Daniel Gilbert is the Harvard College Professor of Psychology at Harvard University. His research with Tim Wilson on "affective forecasting" investigates how and how well people can make predictions about the emotional impact of future events.
Dan has won numerous awards for his teaching and research—from the Guggenheim Fellowship to the American Psychological Association's Distinguished Scientific Award for an Early Career Contribution to Psychology. However, he says that his greatest accomplishment is that he appears just before Dizzy Gillespie on the list of Most Famous High School Dropouts.
Dan's research has been covered by The New York Times Magazine, Forbes, Money, CNN, U.S. News & World Report, The New Yorker, Scientific American, Oprah Magazine, Psychology Today, and many others.
Question: What is your question?

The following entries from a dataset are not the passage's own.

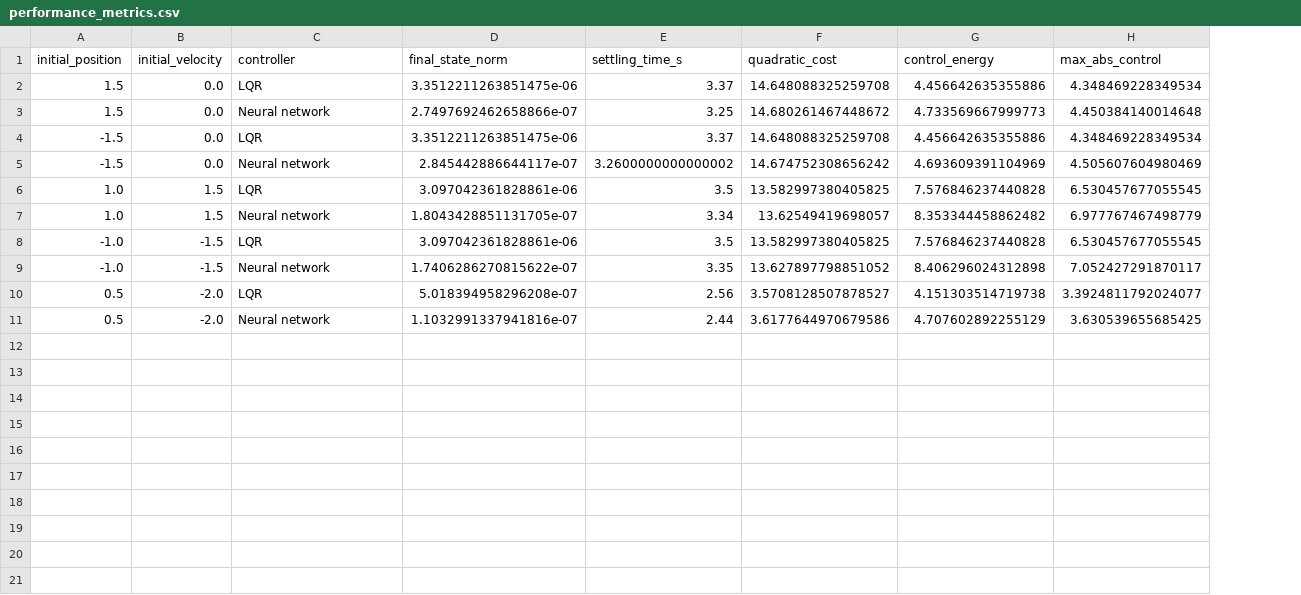
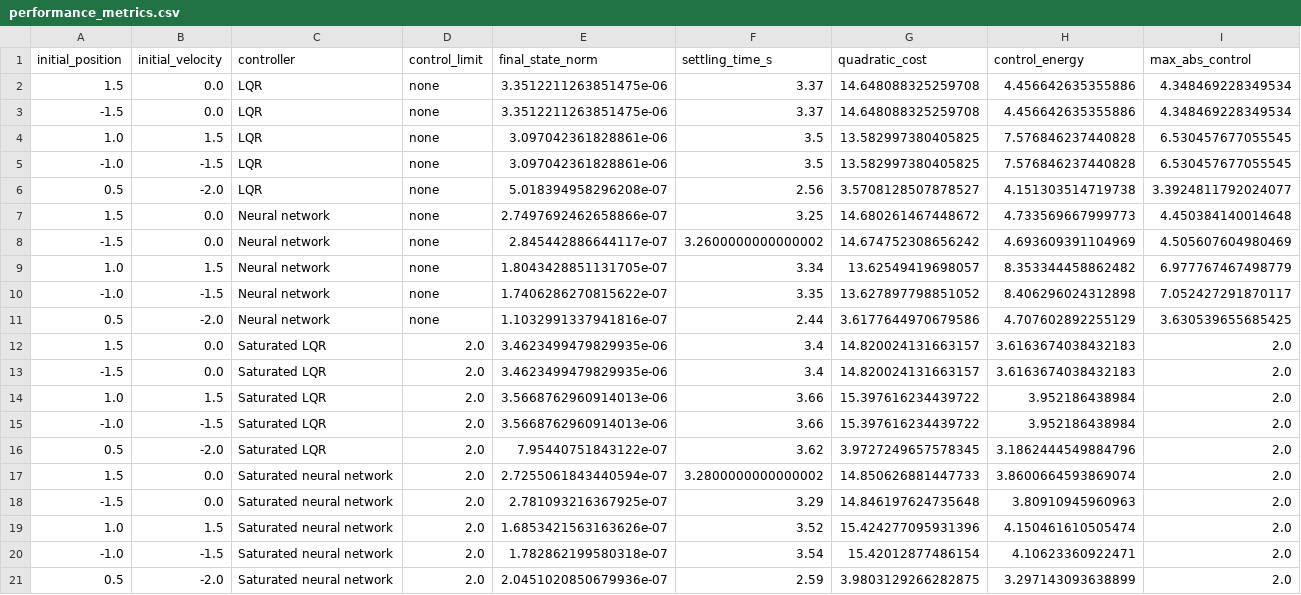
Before and after one commit to wolfchil345/lyapunov-nn-control-lab, a CSV file: results/performance_metrics.csv, drawn as a sheet; addresses are those after the commit; the diff names each change by its address in the sheet, - before the commit and + after, or states it on an @@ line.

Commit message:
Compare saturated and unsaturated controllers

```diff
--- a/results/performance_metrics.csv
+++ b/results/performance_metrics.csv
+column D (control_limit), row 2: none; rows 7-11: all none
@@ row 4 moved to row 3: -1.5 @@
@@ row 6 moved to row 4: 1.0 @@
@@ row 8 moved to row 5: -1.0 @@
@@ row 10 moved to row 6: 0.5 @@
+row 12: 1.5 | 0.0 | Saturated LQR | 2.0 | 3.4623499479829935e-06 | 3.4 | 14.820024131663157 | 3.6163674038432183 | 2.0
+row 13: -1.5 | 0.0 | Saturated LQR | 2.0 | 3.4623499479829935e-06 | 3.4 | 14.820024131663157 | 3.6163674038432183 | 2.0
+row 14: 1.0 | 1.5 | Saturated LQR | 2.0 | 3.5668762960914013e-06 | 3.66 | 15.397616234439722 | 3.952186438984 | 2.0
+row 15: -1.0 | -1.5 | Saturated LQR | 2.0 | 3.5668762960914013e-06 | 3.66 | 15.397616234439722 | 3.952186438984 | 2.0
+row 16: 0.5 | -2.0 | Saturated LQR | 2.0 | 7.95440751843122e-07 | 3.62 | 3.9727249657578345 | 3.1862444549884796 | 2.0
+row 17: 1.5 | 0.0 | Saturated neural network | 2.0 | 2.7255061843440594e-07 | 3.2800000000000002 | 14.850626881447733 | 3.8600664593869074 | 2.0
+row 18: -1.5 | 0.0 | Saturated neural network | 2.0 | 2.781093216367925e-07 | 3.29 | 14.846197624735648 | 3.80910945960963 | 2.0
+row 19: 1.0 | 1.5 | Saturated neural network | 2.0 | 1.6853421563163626e-07 | 3.52 | 15.424277095931396 | 4.150461610505474 | 2.0
+row 20: -1.0 | -1.5 | Saturated neural network | 2.0 | 1.782862199580318e-07 | 3.54 | 15.42012877486154 | 4.10623360922471 | 2.0
+row 21: 0.5 | -2.0 | Saturated neural network | 2.0 | 2.0451020850679936e-07 | 2.59 | 3.9803129266282875 | 3.297143093638899 | 2.0
```
Also changed, not shown: 4 other files.
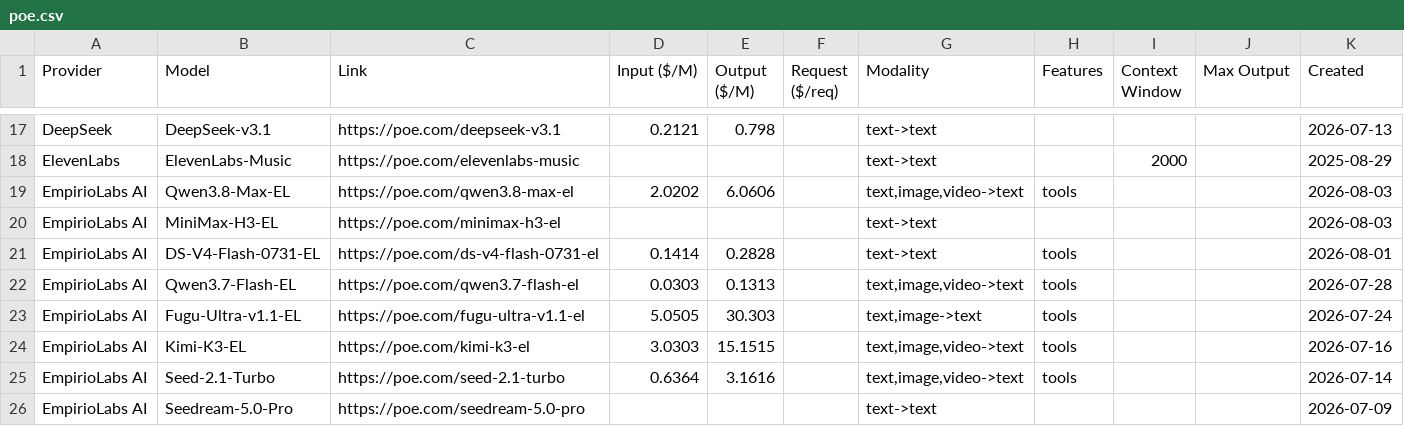
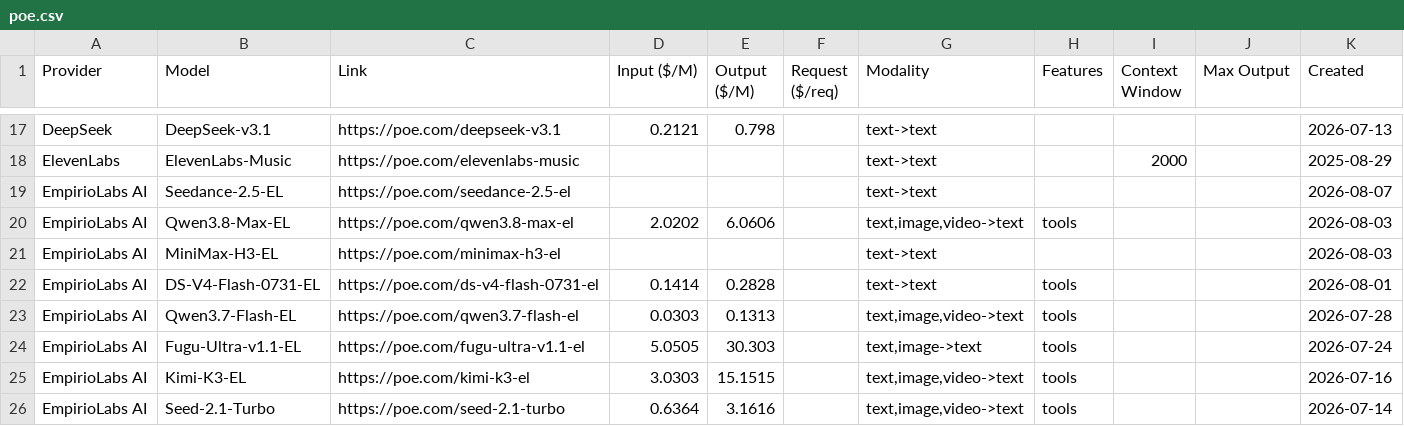
Before and after one commit to hezhizhen/tables-in-markdown, a CSV file: data/poe.csv, drawn as a sheet; only a part is shown, gaps mark what is left out; the shorter side is filled out with more unchanged rows.

```diff
--- a/data/poe.csv
+++ b/data/poe.csv
@@ -18,2 +18,3 @@ DeepSeek,DeepSeek-v3.1,https://poe.com/deepseek-v3.1,0.2121,0.798,,text->text,,,
 ElevenLabs,ElevenLabs-Music,https://poe.com/elevenlabs-music,,,,text->text,,2000,,2025-08-29
+EmpirioLabs AI,Seedance-2.5-EL,https://poe.com/seedance-2.5-el,,,,text->text,,,,2026-08-07
 EmpirioLabs AI,Qwen3.8-Max-EL,https://poe.com/qwen3.8-max-el,2.0202,6.0606,,"text,image,video->text",tools,,,2026-08-03
```
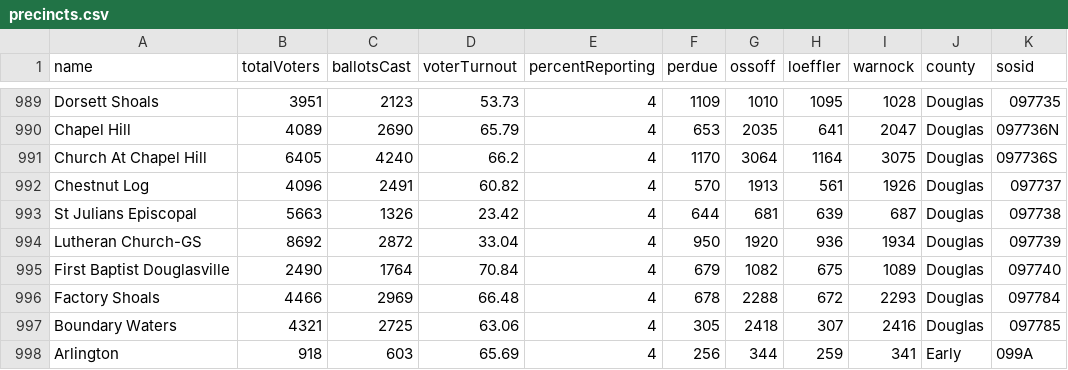
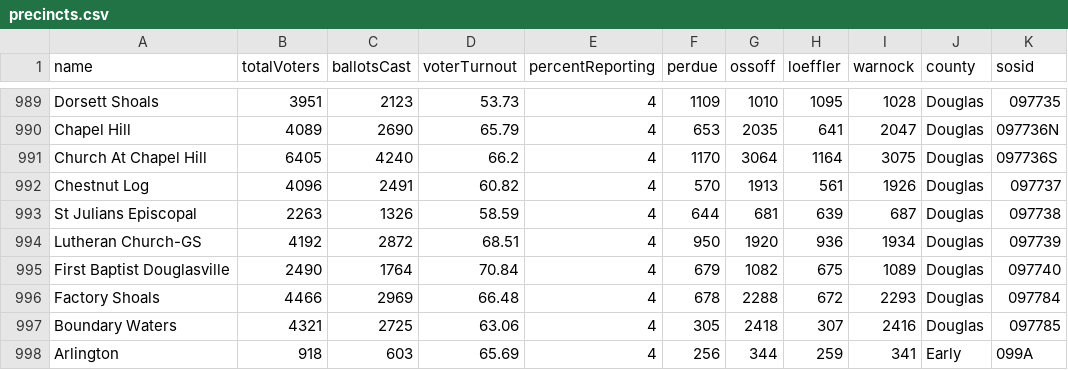
Before and after one commit to rdmurphy/2021-georgia-runoff-results-collector, a CSV file: precincts.csv, drawn as a sheet; only a part is shown, gaps mark what is left out.

```diff
--- a/precincts.csv
+++ b/precincts.csv
@@ -992,4 +992,4 @@ Church At Chapel Hill,6405,4240,66.2,4,1170,3064,1164,3075,Douglas,097736S
 Chestnut Log,4096,2491,60.82,4,570,1913,561,1926,Douglas,097737
-St Julians Episcopal,5663,1326,23.42,4,644,681,639,687,Douglas,097738
-Lutheran Church-GS,8692,2872,33.04,4,950,1920,936,1934,Douglas,097739
+St Julians Episcopal,2263,1326,58.59,4,644,681,639,687,Douglas,097738
+Lutheran Church-GS,4192,2872,68.51,4,950,1920,936,1934,Douglas,097739
 First Baptist Douglasville,2490,1764,70.84,4,679,1082,675,1089,Douglas,097740
```
Also changed, not shown: 2 other files.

Dan Gilbert: People ask me what I’ve learned from studying how people think about the future. And one of the things I learned is that the best way to know whether you’ll want to do something in the future is to ask yourself whether you want to do it today. But the same is true for paying costs. Right now we are a society that is experiencing many benefits and pushing the costs for those benefits off into the future. We should ask ourselves every time we experience a benefit if we would be willing to pay the cost if we had to pay it today. And I think the answer – in human terms, and in environmental terms – is often “no”. We feel free to do things today because we don’t have to think about their consequences until tomorrow. The question we should always be asking ourselves is, “Would I do this if I had to pay for it now?”
Recorded on: 6/12/2007